Task instructions – Copy each line in the data below that contains the word "BigQuery".

-- Records supplied follows --

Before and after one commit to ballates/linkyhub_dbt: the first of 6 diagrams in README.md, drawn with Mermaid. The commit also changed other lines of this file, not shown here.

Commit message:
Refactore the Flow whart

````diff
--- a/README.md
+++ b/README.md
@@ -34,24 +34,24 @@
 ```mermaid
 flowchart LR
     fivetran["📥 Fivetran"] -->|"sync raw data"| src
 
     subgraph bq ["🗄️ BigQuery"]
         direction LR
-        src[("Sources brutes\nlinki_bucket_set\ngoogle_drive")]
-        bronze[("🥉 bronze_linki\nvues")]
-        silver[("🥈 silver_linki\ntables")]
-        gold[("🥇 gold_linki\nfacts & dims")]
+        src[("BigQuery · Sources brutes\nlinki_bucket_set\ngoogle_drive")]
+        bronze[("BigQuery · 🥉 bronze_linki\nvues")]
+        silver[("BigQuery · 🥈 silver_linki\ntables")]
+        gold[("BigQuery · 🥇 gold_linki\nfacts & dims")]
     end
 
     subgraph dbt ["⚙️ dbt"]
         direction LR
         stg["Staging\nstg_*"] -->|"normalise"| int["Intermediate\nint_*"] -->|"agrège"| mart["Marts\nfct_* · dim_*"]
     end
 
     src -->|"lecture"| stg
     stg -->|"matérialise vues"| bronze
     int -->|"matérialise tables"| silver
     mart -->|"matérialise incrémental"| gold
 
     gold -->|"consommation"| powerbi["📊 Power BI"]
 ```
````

-- Records supplied concluded --
-- Records supplied follows --

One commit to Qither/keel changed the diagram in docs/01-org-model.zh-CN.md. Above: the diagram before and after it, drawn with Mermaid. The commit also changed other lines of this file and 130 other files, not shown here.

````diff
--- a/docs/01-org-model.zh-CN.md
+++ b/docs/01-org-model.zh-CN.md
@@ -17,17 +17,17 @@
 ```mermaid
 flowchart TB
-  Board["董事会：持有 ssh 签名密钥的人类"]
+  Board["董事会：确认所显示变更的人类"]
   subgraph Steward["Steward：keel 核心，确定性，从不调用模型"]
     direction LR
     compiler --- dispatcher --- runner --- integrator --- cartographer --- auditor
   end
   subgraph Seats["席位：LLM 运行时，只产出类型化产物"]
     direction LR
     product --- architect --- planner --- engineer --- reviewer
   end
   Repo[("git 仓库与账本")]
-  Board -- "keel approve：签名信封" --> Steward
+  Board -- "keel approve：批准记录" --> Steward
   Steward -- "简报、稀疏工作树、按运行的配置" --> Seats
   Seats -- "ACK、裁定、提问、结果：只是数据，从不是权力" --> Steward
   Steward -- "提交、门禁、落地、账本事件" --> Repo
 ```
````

-- Records supplied concluded --
-- Records supplied follows --

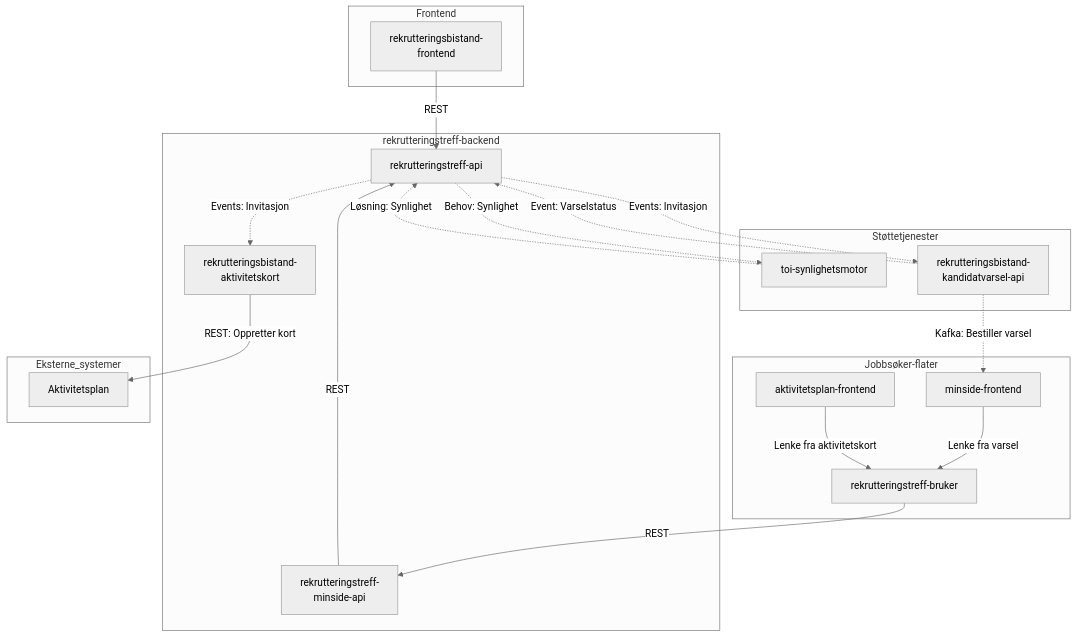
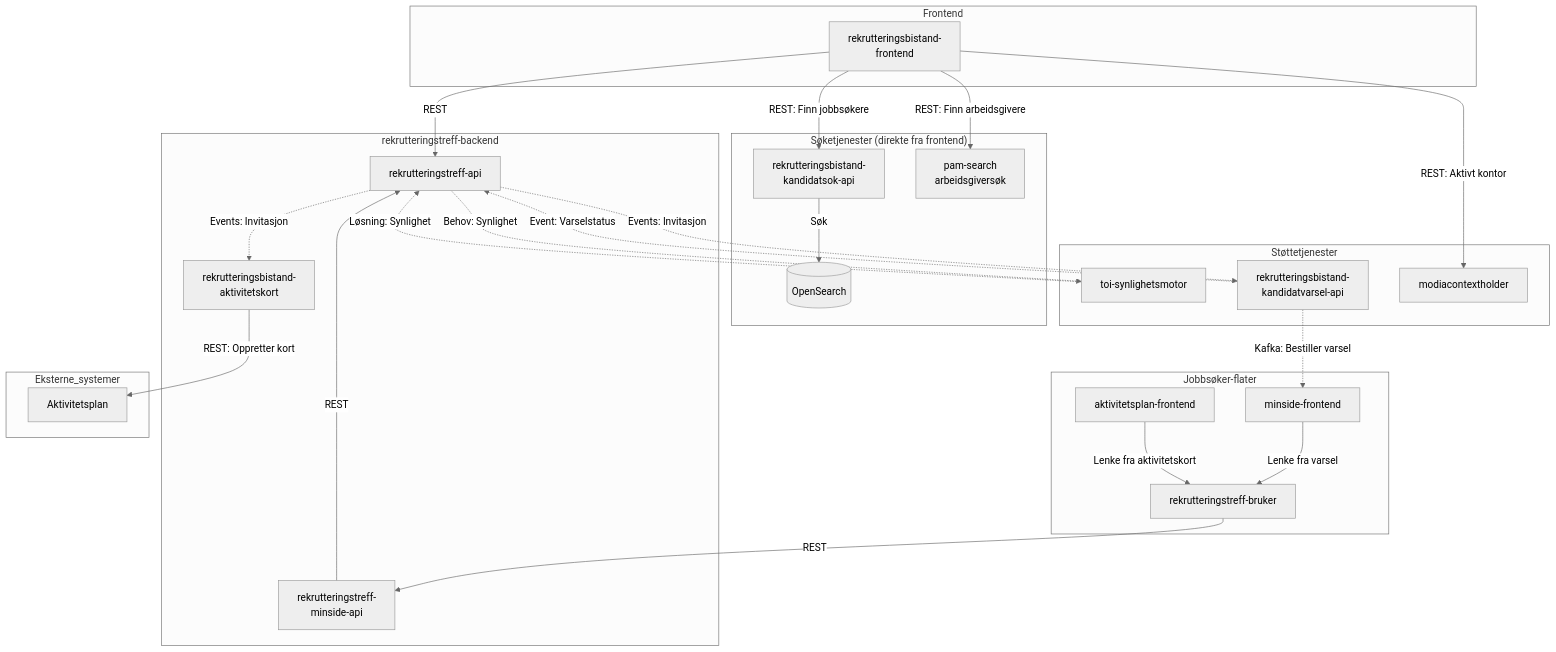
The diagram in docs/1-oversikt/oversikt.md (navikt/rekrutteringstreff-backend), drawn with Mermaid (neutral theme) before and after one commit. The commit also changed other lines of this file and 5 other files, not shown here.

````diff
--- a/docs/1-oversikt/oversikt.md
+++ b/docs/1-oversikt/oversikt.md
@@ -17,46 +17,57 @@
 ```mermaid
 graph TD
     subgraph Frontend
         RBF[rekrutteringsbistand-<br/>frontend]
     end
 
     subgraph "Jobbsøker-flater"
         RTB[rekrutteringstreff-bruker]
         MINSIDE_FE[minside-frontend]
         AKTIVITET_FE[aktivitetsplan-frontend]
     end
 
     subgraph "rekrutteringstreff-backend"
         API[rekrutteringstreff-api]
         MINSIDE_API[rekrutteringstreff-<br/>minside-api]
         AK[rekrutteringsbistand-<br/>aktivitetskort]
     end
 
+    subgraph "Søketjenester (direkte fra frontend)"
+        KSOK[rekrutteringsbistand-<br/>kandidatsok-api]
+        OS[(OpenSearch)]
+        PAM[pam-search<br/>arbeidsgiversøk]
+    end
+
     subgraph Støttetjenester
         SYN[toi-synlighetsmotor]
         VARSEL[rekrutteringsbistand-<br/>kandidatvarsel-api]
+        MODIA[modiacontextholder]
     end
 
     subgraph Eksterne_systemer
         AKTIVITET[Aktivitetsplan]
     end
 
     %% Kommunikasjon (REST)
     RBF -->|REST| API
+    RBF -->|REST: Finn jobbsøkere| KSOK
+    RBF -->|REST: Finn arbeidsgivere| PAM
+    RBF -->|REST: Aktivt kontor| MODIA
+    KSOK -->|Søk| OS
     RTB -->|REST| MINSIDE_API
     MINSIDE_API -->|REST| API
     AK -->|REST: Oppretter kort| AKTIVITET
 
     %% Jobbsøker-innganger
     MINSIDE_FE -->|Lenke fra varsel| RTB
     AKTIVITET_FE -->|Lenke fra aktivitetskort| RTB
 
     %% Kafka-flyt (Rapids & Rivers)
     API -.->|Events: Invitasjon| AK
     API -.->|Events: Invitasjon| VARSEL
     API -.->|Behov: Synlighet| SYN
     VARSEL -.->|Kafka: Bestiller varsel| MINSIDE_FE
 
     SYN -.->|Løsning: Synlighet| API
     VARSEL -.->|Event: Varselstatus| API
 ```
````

-- Records supplied concluded --

Result for this exercise –
     subgraph bq ["🗄️ BigQuery"]
+        src[("BigQuery · Sources brutes\nlinki_bucket_set\ngoogle_drive")]
+        bronze[("BigQuery · 🥉 bronze_linki\nvues")]
+        silver[("BigQuery · 🥈 silver_linki\ntables")]
+        gold[("BigQuery · 🥇 gold_linki\nfacts & dims")]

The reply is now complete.